TRY IT – Exact copy, no pictures: output each line below as it stands.
═══ STORED DATA
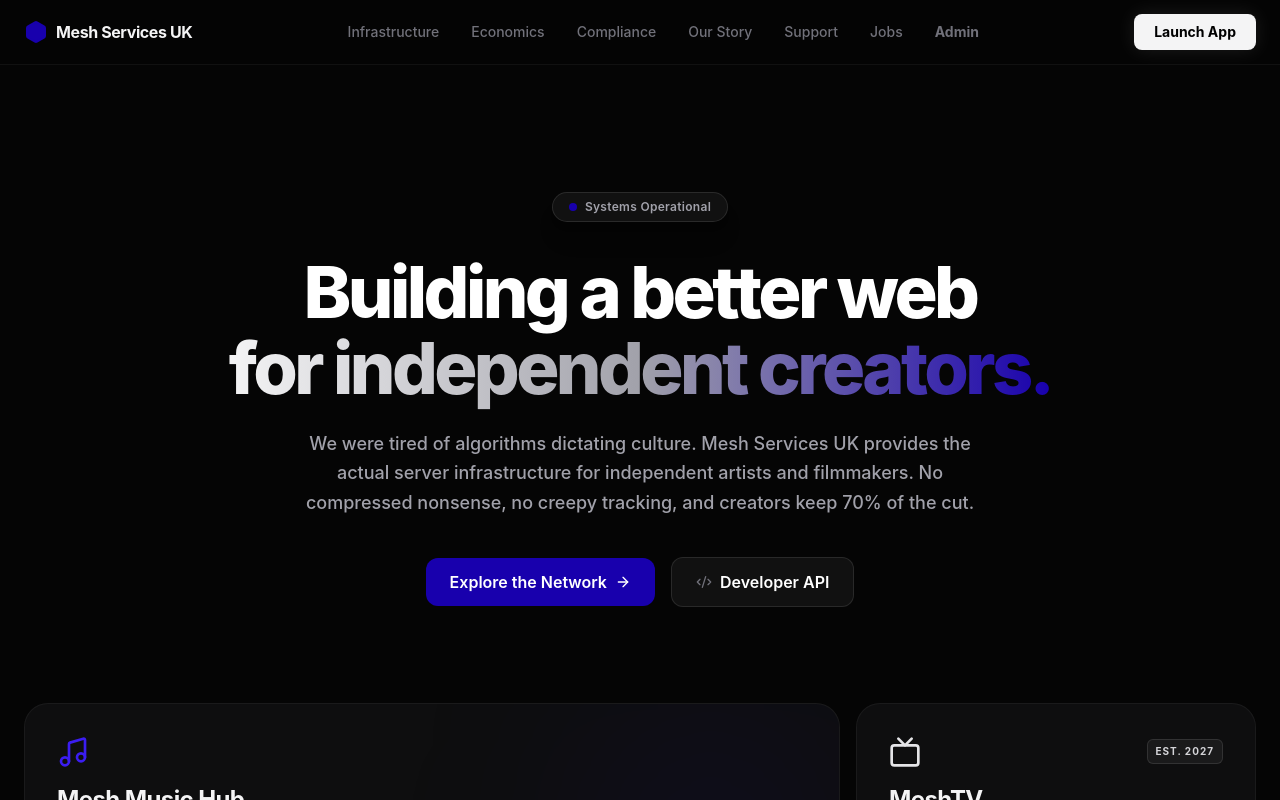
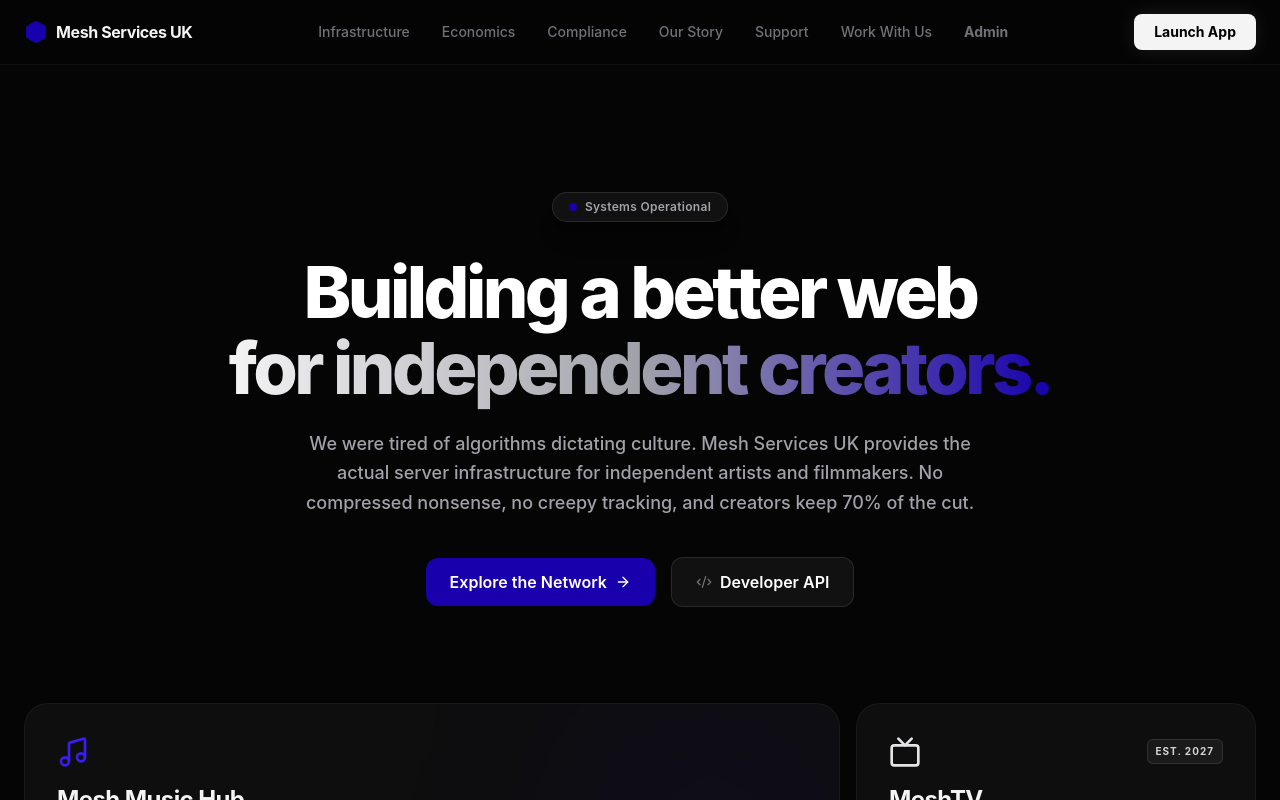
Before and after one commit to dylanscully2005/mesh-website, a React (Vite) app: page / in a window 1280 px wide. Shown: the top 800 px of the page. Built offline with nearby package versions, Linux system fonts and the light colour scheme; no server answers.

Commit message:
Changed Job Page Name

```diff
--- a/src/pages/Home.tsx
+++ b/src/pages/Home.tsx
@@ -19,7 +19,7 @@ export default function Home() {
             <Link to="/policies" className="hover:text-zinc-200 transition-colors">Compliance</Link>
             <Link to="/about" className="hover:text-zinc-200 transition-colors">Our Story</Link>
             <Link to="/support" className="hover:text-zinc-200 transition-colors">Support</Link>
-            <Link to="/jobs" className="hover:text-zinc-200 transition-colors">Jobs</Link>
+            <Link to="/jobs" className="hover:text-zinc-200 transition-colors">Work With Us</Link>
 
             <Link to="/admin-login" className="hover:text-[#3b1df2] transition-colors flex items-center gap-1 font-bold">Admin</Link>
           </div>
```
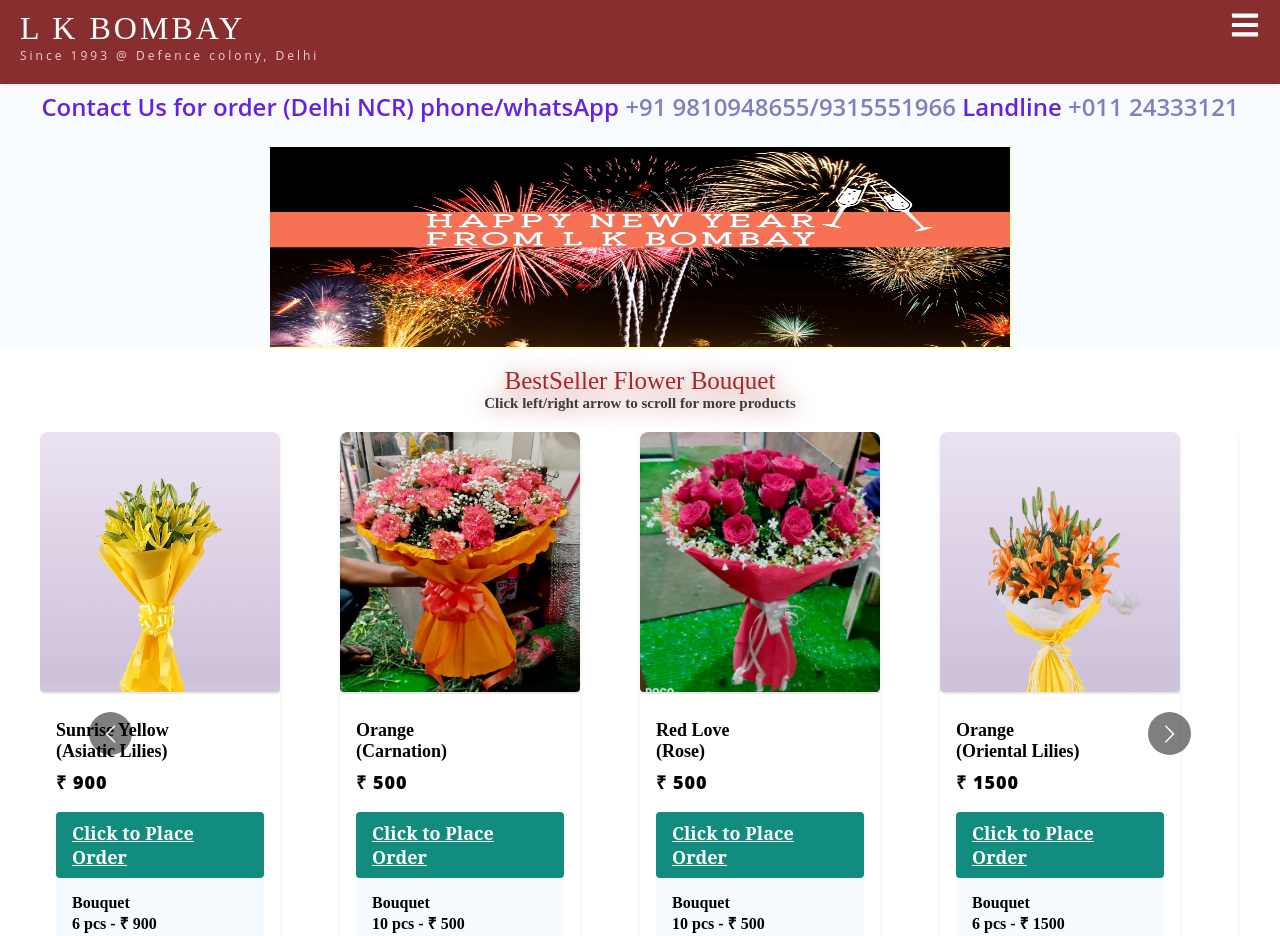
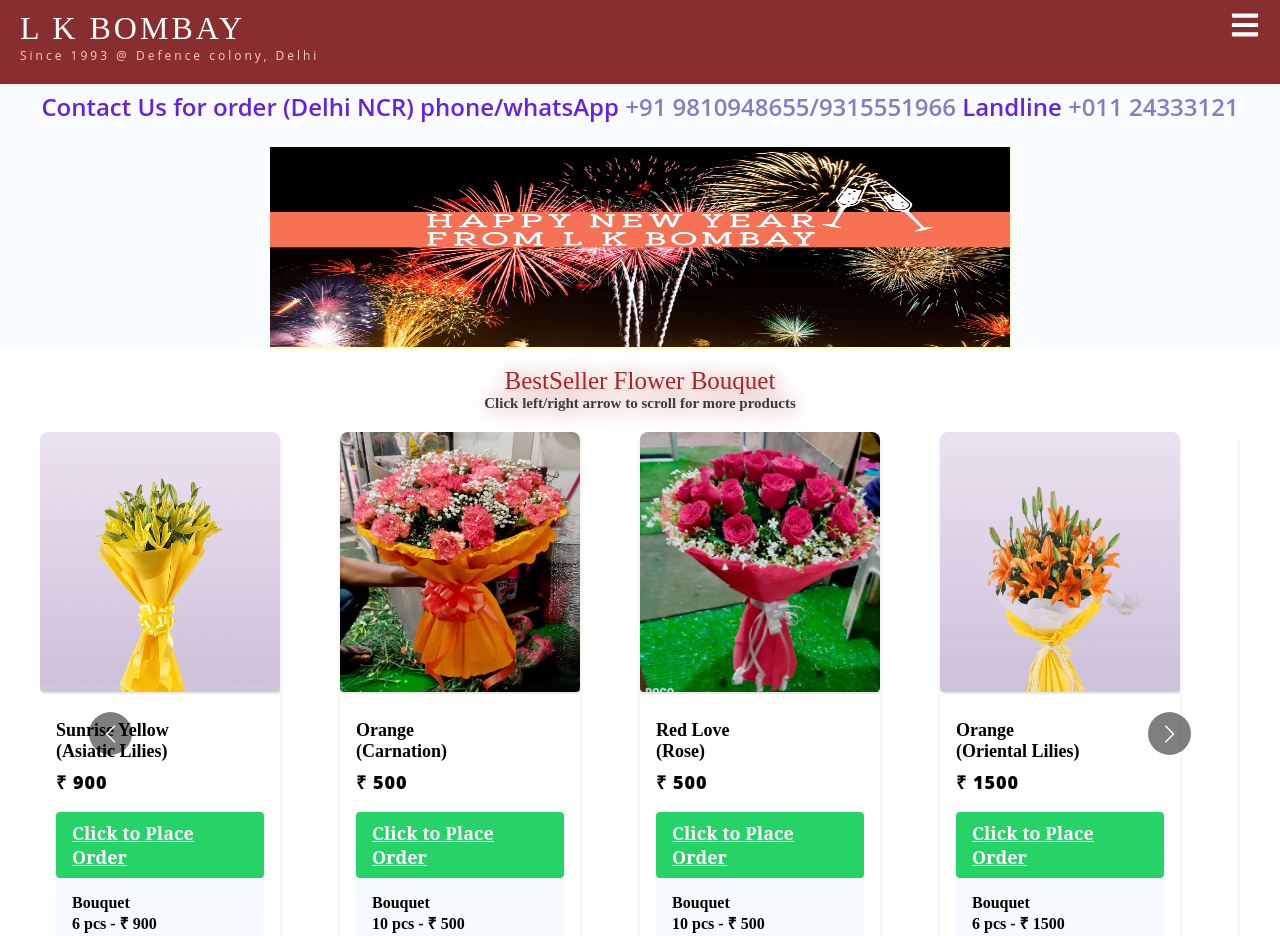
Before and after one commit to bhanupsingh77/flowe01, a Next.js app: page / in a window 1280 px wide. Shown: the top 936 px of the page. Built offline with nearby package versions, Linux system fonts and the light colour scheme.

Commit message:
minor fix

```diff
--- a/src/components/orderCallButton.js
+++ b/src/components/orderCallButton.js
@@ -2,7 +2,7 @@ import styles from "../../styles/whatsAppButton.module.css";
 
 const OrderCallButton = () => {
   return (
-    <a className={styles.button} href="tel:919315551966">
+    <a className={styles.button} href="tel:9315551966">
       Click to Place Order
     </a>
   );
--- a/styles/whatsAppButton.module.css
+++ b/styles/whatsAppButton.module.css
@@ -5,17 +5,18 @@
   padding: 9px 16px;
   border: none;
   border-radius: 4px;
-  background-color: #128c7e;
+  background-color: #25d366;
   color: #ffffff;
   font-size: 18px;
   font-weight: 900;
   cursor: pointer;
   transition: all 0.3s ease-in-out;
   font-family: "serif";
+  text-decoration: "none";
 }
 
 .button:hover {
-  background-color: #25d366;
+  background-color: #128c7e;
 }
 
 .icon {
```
══════
SOLUTION TO THE PROBLEM –
Before and after one commit to dylanscully2005/mesh-website, a React (Vite) app: page / in a window 1280 px wide. Shown: the top 800 px of the page. Built offline with nearby package versions, Linux system fonts and the light colour scheme; no server answers.

Commit message:
Changed Job Page Name

```diff
--- a/src/pages/Home.tsx
+++ b/src/pages/Home.tsx
@@ -19,7 +19,7 @@ export default function Home() {
             <Link to="/policies" className="hover:text-zinc-200 transition-colors">Compliance</Link>
             <Link to="/about" className="hover:text-zinc-200 transition-colors">Our Story</Link>
             <Link to="/support" className="hover:text-zinc-200 transition-colors">Support</Link>
-            <Link to="/jobs" className="hover:text-zinc-200 transition-colors">Jobs</Link>
+            <Link to="/jobs" className="hover:text-zinc-200 transition-colors">Work With Us</Link>
 
             <Link to="/admin-login" className="hover:text-[#3b1df2] transition-colors flex items-center gap-1 font-bold">Admin</Link>
           </div>
```
Before and after one commit to bhanupsingh77/flowe01, a Next.js app: page / in a window 1280 px wide. Shown: the top 936 px of the page. Built offline with nearby package versions, Linux system fonts and the light colour scheme.

Commit message:
minor fix

```diff
--- a/src/components/orderCallButton.js
+++ b/src/components/orderCallButton.js
@@ -2,7 +2,7 @@ import styles from "../../styles/whatsAppButton.module.css";
 
 const OrderCallButton = () => {
   return (
-    <a className={styles.button} href="tel:919315551966">
+    <a className={styles.button} href="tel:9315551966">
       Click to Place Order
     </a>
   );
--- a/styles/whatsAppButton.module.css
+++ b/styles/whatsAppButton.module.css
@@ -5,17 +5,18 @@
   padding: 9px 16px;
   border: none;
   border-radius: 4px;
-  background-color: #128c7e;
+  background-color: #25d366;
   color: #ffffff;
   font-size: 18px;
   font-weight: 900;
   cursor: pointer;
   transition: all 0.3s ease-in-out;
   font-family: "serif";
+  text-decoration: "none";
 }
 
 .button:hover {
-  background-color: #25d366;
+  background-color: #128c7e;
 }
 
 .icon {
```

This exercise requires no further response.